Resilience as classes resume for University, College and Form Six students

Tuesday June 2 2020


By Paul Raphael

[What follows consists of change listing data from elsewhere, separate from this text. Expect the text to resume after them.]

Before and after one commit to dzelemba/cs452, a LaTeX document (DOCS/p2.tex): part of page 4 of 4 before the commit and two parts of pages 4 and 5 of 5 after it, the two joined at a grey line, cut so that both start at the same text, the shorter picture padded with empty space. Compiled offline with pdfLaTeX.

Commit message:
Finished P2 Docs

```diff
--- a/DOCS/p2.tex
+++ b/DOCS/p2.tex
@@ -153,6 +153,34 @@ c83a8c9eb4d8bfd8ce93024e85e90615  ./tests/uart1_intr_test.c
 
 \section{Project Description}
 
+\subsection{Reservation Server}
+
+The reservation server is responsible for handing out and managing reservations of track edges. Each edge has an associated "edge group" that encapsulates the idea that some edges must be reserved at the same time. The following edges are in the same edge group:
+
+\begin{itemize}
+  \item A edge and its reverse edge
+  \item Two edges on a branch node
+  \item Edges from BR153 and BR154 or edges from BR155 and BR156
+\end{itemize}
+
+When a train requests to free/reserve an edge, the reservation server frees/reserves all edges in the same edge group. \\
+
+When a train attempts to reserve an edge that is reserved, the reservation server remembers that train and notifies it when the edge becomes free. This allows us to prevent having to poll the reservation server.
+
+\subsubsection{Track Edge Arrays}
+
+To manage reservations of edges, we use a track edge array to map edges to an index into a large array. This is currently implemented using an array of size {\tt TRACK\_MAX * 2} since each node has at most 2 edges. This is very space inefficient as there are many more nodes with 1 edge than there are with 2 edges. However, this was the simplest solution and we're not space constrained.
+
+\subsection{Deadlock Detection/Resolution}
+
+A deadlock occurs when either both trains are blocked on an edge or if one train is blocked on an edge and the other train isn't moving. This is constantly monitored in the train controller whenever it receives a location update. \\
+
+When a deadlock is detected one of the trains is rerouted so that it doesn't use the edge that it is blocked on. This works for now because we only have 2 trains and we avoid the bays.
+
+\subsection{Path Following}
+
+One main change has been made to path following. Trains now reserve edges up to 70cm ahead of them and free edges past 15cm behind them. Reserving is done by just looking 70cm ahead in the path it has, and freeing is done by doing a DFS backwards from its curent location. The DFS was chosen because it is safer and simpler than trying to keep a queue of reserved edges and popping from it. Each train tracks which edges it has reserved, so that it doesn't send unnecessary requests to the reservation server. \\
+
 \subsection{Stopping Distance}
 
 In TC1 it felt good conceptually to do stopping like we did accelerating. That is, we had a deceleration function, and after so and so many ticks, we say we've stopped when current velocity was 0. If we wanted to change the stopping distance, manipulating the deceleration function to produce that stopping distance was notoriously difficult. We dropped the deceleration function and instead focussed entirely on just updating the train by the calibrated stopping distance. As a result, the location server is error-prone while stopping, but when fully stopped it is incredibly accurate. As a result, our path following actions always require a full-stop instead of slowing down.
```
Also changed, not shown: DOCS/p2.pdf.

Yesterday June 1, was a back to school day for University, College and six students. It’s no secret that this ‘back to school’ experience was like no other before – for students, their parents/guardians as well as educators.  
Our response to Covid-19 from the individual to community to national level has necessitated adjustments in how we go about our day-to-day life.
One big change – instituted by the government – was the closure of schools across the country.
The day-to-day learning experience of an ordinary student changed drastically – from a classroom setting to self-learning at home, which as we all know requires discipline and self motivation.
This also meant adjustments for educators on how to deliver a learning experience to student’s at home as well as parents managing the changes at home.
We’ve witnessed technology being used to address some of the challenges arising from this experience.
From instruction videos on YouTube, Khan Academy and the like to lessons over zoom/skype calls to learning platforms that are bespoke to specific learning institutions and curricula such as Vodacom Foundation’s instantschools, smartclass, shuledirect, mtabeapp, etc.
All these are addressing the learn-from-home experience in the current condition. With a smart phone and data (even feature phone and phone credit in case of mtabe app) student’s had access to educational content to fill up their learning experience. These initiatives are not the whole answer to the challenge at hand –access to technologies such as  smartphones is not universal in Tanzania.  
Access to content is not only limited by devices. Electricity, network coverage, data and phone credit all contribute to access.
Solving this part of the access equation involves the learners and more so infrastructure providers such as telecom companies.
We saw various initiatives by the likes of Vodacom Tanzania as a contribution to solving the access problem.
A notable contribution was in the form of zero-rated educational sites. Hisham Hendi, CEO of Vodacom Tanzania notes, “As a responsible corporate citizen of Tanzania, we saw the need to empower learners during the time of school closure due to COVID and decided to extend our Instant Schools ‘free education; proposition by offering free access to other educational websites in Tanzania, allowing learners from all stages to access their school websites and other resources for free.”
This means a person with a Vodacom simcard can access these specific educational sites even when they have 0 MBs on their smarphone! Educational websites zero-rated by Vodacom include smart Class, DIT E-Learning, Smart Class Africa, UDSM’s Learning Management System and Shule Direct and Vodacom’s Instant Schools.
Other sites include that of the Ministry of Health, Ministry of Information and Directorate of Information Services.
 This zero-rating initiative is a much needed contribution in helping students and educators to cope with current circumstances.
What changes as university, college and form six students get back to school? There’s no doubt the learning experience this time round comes with washing hands with clean water and soap, using sanitizers, wearing masks and social distancing.
We will most likely continue to see extensive use of technology in all facets of the learning experience –registration, payments, lectures, discussions, seminars, testing/examination, research etc.
 Vodacom Tanzania invites submissions of more educational portals and websites to be zero rated. “We welcome administrators from government schools including primary, secondary and higher learning institutions  in order to have their portals and other relevant online resources for their students zero rated during this time,” says Hisham Hendi, Vodacom Tanzania CEO.
While there is no one solution to the challenges of the learning experience during this time, every small contribution is part of the solution.
From zero rated educational websites, to parents and guardians picking up the instructor mantle at home, to hand washing, using sanitizers and social distancing in schools, to local online solutions serving educational content catered for students and much more – all are part of the solution.
We must all as a community contribute in whichever way we can, no matter how small that may seem, to ensure everyone’s safety during these times. That way we remain resilient and win this fight.